Are you paying attention to the news reports and articles about the surge in anti-Asian violence since the COVID-19 pandemic, while also recognizing that this form of violence is not new? Have you stood up to the rise of anti-Asian racism associated with the pandemic? Or, are you perpetrating it? Did you remain silent as family members called COVID-19 the kung flu, Wuhan virus, Chinese virus, or other racist, xenophobic names? Did you tell your children, “Oh, they didn’t mean it?” as they encountered racism from other children, or even adults? How will you react when they hear “ching chong, ching chong” or “go back to where you came from?”

Or as an adoptive parent/sibling of an Asian adopted person, did you congratulate yourself for your anti-racism because obviously you cannot be racist since you have an adopted family member? Adoptees laugh collectively at this and hold Captain Jay Baker as representative for the racist family members that transracially, transnationally adoptive people may have in their families.
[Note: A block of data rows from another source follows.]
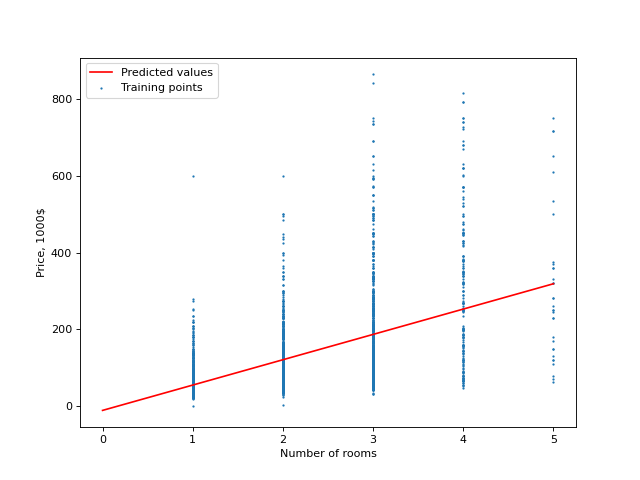
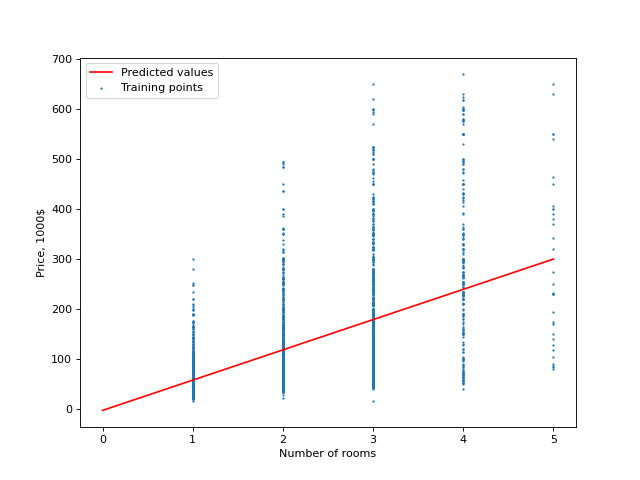
lil fixes

diff --git a/data_server/ml.py b/data_server/ml.py
@@ -24,7 +24,10 @@ def load_np_array(collection):
     codes = [REGION_CODES[region_name] for region_name in region_names]
     ads[:, REGION] = np.array(codes)
 
-    return remove_odd_value(sort_by_avg_region_price(ads))
+    ads = remove_odd_value(ads, AREA)
+    ads = remove_odd_value(ads, PRICE)
+    ads = remove_odd_value(ads, ROOMS)
+    return sort_by_avg_region_price(ads)
 
 
 def sort_by_avg_region_price(ads):
@@ -55,9 +58,10 @@ def find_region_name_by_code(given_code):
             return name
 
 
-def remove_odd_value(df):
+def remove_odd_value(df, prop_name):
     std_dev = 3
-    return df[(np.abs(stats.zscore(df)) < float(std_dev)).all(axis=1)]
+    z_scores = stats.zscore(df[:, prop_name])
+    return df[np.abs(z_scores) < std_dev]
 
 
 def create_linear_model(x, y):
@@ -76,10 +80,11 @@ def create_polynomial_model(x, y):
 def plot_image(x, y, model, x_axis_name, regression_type):
     # change xticks and dpi
     if x_axis_name == 'Region':
-        plt.figure(figsize=(40, 6), dpi=160)
-        labels = list(REGION_CODES.keys())
+        plt.figure(figsize=(15, 8), dpi=100)
+        labels = [l if len(l) < 10 else f'{l[:8]}..'
+                  for l in list(REGION_CODES.keys())]
         ticks = list(REGION_CODES.values())
-        plt.xticks(ticks, labels, fontsize=5)
+        plt.xticks(ticks, labels, fontsize=9, rotation=90)
     else:
         plt.figure(figsize=(8, 6), dpi=80)
     # set label for axix

diff --git a/data_server/cli.py b/data_server/cli.py
@@ -1,9 +1,9 @@
 import numpy as np
 from consolemenu import SelectionMenu
 
+from ml import load_np_array, create_linear_model, create_polynomial_model, \
+    plot_image, X_NAMES, PRICE, REGION, REGION_CODES
 from storage import get_collection
-from ml import load_np_array, remove_odd_value, create_linear_model, create_polynomial_model, \
-    plot_image, X_NAMES, PRICE, REGION, REGION_CODES, AREA, ROOMS
 
 collection = get_collection()
 ads = load_np_array(collection)

diff --git a/data_server/app.py b/data_server/app.py
@@ -1,10 +1,7 @@
-import os
-
 from flask import Flask, request
 
 from api_schema import AdSchema
 from storage import get_collection
-
 
 app = Flask(__name__)
 collection = get_collection()

diff --git a/README.md b/README.md
@@ -38,4 +38,21 @@ db.runCommand({shardCollection: "ads.ads", key: {price: 1}})
 ```shell script
 db.printShardingStatus()
 ```
+
+#####Replication instruction:
+```shell
+#Start the server as PRIMARY (master)
+mongod --dbpath /var/lib/mongo/my_database_1 --port 27001 --replSet My_Replica_Set --fork --logpath /var/log/mongodb/my_database_1.log
+#Start the server as SECONDARY (slave):
+mongod --dbpath /var/lib/mongo/my_database_2 --port 27002 --replSet My_Replica_Set --fork --logpath /var/log/mongodb/my_database_2.log
+#Start the server as an arbiter (which does not store data):
+mongod --dbpath /var/lib/mongo/my_database_3 --port 27003 --replSet My_Replica_Set --fork --logpath /var/log/mongodb/my_database_3.log
+```
+PRIMARY server settings:
+```shell
+mongo --host 127.0.0.1 --port 27001
+rs.initiate({"_id" : "My_Replica_Set", members : [ {"_id" : 0, priority : 3, host : "127.0.0.1:27001"}, {"_id" : 1, host : "127.0.0.1:27002"}, {"_id" : 2, host : "127.0.0.1:27003", arbiterOnly : true} ] });
+```
+As a result, the configured MongoDB will be available at `mongodb://127.0.0.1:27003`.
+
 Author: [Anna Horodchenko](https://t.me/goroanya)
He is, of course, the Atlanta police captain after the Atlanta killings who said, “It was a really bad day for [the killer],” and in March 2020 promoted anti-Asian racist t-shirts on Facebook. He also is the sibling to Tony Baker, a Vietnamese adopted person and a Superior Court judge in Cherokee County. Adoptees are not your token “Asian friend” to excuse your racism.

Maybe in summer 2020, you proclaimed your anti-racism, read Ibram X. Kendi and Robyn DiAngelo, subscribed to The Conscious Kid on social media, and patted yourself on the back for all of your hard work. You rallied for Kamala Harris and decried anti-Blackness, but then forgot how we need to stand against the intersectional ways anti-Blackness, anti-Asian hate, settler colonialism, xenophobia, and other forms of oppression interact with one another to combat white supremacy. Your performative wokeness can just stop right here. I’m also not here for what Richey Wyver terms adoptive white fragility, which “actively seeks to prevent race talk, the problematisation of racist desires, globalised hierarchies of race, gender and class inequalities, under the guise of protecting the feelings of white adoptive parents” (74). Unless you’re doing the hard work of confronting your biases and complicity in upholding white supremacy.

Educate yourselves, your friends, your families, your school districts about Asian American history. Do you know about the 1875 Page Act, the 1882 Chinese Exclusion Act, and other exclusionary immigration laws? The 1875 Page Act curtailed the migration of women for “immoral purposes” and targeted Chinese immigrants. This language denigrated Chinese women, and Asian women broadly, and trafficked in assumptions concerning their alleged lack of sexual restraint. The Chinese Exclusion Act and its subsequent iterations combined with immigration laws throughout the early twentieth century cemented notions of Asians as perpetual or forever foreigner, even though Asian/Asian Americans have been here since the eighteenth century. Pick up a book, or two, or three and start reading. Make the time. And in the meantime as you wait for your books to arrive, there’s been article after article published providing a quick overview.

Do you teach your children of how anti-Asian racism led to